February of 1875 brought sadness to the Leach household when 24 year old Charles died of Tuberculosis. Charles is buried in Pine Grove Cemetery in Arbela.
There were happy times as well; Harvey married Eliza Richards in 1871 and Seth married Sarah Mead in 1874. Both went on to have families of their own. Several of Solomon’s children also married, and their stories are covered in the Leach section of this website.
Susan again faced sadness when Solomon died in 1892. She went on to live until November 6, 1901 when at the age of 76 she died of stomach cancer. Both Solomon and Susan are buried in Pine Grove Cemetery in Arbela.
During Susan’s lifetime 21 different presidents served their country, from John Quincy Adams to Theodore Roosevelt. Abraham Lincoln became President when Susan was 37 years old and she saw both the start of the Civil War and its end in 1865. She was 41 years old when President Lincoln was assassinated. Other wars during her lifetime included the Texas War for Independence from Mexico, the U.S.-Mexican War, the Crimean War, and The Spanish American War to name a few. The Battle of the Alamo took place when Susan was just 12 years old and the California gold rush took place when she was 24.
Yes, Susan would have had a lot to tell…..
A footnote: Martha Shafer, a granddaughter of Susan Higley remembers her as a small sweet woman who was reserved, even tempered, neat, and who always saw the pleasant side of life.

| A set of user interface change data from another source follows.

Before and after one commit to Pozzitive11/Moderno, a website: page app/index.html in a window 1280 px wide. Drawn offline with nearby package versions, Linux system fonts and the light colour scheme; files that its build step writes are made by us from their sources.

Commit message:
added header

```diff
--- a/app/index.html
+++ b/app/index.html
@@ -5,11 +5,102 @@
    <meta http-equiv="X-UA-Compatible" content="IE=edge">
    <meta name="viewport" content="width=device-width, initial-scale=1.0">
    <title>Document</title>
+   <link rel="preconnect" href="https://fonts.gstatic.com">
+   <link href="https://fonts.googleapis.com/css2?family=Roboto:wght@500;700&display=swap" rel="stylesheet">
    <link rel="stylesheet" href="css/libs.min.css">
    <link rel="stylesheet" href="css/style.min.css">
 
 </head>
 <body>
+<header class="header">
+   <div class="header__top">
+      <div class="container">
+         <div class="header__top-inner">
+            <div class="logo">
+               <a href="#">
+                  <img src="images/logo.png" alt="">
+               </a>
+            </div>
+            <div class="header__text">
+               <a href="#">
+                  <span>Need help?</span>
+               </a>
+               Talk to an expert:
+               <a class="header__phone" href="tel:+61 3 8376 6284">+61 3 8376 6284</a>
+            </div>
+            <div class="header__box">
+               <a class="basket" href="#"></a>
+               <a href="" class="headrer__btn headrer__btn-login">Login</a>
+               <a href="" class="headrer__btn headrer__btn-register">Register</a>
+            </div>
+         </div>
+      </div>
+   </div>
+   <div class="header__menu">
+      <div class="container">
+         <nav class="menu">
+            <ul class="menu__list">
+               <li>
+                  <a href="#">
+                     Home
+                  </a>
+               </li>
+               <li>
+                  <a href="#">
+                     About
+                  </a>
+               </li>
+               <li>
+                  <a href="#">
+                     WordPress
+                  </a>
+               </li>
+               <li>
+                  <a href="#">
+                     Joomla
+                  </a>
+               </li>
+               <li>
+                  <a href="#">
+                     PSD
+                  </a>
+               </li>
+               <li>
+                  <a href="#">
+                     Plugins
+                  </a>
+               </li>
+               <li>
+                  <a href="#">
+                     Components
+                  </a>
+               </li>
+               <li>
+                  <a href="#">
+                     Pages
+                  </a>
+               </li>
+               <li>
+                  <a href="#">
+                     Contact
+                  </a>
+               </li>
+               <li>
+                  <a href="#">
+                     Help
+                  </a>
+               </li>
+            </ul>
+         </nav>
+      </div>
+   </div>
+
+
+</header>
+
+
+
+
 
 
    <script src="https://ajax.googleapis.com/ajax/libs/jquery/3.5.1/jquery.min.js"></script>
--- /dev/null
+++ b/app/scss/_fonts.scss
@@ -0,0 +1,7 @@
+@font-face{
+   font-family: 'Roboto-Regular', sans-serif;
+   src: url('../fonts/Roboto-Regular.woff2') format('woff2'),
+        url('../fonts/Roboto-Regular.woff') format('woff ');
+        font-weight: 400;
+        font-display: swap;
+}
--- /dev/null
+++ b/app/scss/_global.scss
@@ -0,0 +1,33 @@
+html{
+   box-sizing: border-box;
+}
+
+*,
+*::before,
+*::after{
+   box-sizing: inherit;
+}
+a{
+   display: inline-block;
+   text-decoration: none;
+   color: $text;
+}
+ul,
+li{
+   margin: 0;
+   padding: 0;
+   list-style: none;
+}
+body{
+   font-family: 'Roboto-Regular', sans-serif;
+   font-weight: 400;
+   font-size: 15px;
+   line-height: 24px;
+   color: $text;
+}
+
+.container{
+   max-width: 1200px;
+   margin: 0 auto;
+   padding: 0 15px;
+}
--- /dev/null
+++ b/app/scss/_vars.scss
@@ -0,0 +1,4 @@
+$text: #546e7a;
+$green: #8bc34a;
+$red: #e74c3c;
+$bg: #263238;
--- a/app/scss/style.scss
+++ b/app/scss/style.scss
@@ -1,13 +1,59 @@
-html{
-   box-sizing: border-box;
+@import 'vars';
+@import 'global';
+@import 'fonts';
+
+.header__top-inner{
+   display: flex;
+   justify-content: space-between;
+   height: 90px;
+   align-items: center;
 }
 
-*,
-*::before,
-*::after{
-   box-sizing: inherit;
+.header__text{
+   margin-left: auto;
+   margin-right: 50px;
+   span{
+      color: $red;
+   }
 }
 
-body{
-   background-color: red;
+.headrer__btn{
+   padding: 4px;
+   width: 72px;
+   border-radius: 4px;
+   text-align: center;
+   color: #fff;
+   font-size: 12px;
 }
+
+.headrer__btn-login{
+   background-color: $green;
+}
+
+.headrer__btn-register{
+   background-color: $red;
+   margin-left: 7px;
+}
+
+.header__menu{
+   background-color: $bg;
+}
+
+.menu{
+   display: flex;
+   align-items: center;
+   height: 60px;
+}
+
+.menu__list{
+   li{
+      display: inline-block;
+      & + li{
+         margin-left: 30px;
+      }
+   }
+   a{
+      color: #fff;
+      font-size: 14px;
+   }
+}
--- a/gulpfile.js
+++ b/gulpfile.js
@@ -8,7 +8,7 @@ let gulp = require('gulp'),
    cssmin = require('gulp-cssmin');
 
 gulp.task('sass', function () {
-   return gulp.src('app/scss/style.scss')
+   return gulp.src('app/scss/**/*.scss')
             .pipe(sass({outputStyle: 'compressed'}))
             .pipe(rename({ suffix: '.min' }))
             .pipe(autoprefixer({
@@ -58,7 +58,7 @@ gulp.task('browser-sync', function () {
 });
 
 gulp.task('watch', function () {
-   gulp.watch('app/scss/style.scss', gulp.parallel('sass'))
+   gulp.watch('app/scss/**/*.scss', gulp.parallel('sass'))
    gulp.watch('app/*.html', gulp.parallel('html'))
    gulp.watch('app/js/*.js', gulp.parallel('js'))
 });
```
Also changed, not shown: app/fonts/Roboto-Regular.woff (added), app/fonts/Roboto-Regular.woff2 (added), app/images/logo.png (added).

SOURCE: Johnson, Mary Coffin, The Higley’s and Their Ancestry, an old colonial family, New York, D. Appleton & Co. 1896, 796 pages.
SOURCE: Higley, Leroy E. The First Seven Generations of Higley Descendants, Printed for the Author, 2003
SOURCE: Obituary of Nancy Higley Scudder, sister of Susan Higley. Entered in scrapbook of Susan Leach Sherman, private collection, Susan Edminster.
SOURCE: Michigan, Department of State – Division of Vital Records; Certificate and Record of Death: Susan Leach, Document # 87, December 6, 1901.
SOURCE: Michigan, Tuscola County, 1870 U.S. Census, population schedule, digital image HeritageQuest Online, http://persi.heritagequestonline.com, Accessed 01/27/2008
SOURCE: Index: Marriages, Tuscola County Michigan, Date: December 21, 1856.
SOURCE: History of the Leach Family as Known in 1936. Document privately held by Dale Leach.
SOURCE: Autobiography of Martha A. Shafer (note: granddaughter of Susan Higley). Document privately held by Dale Leach.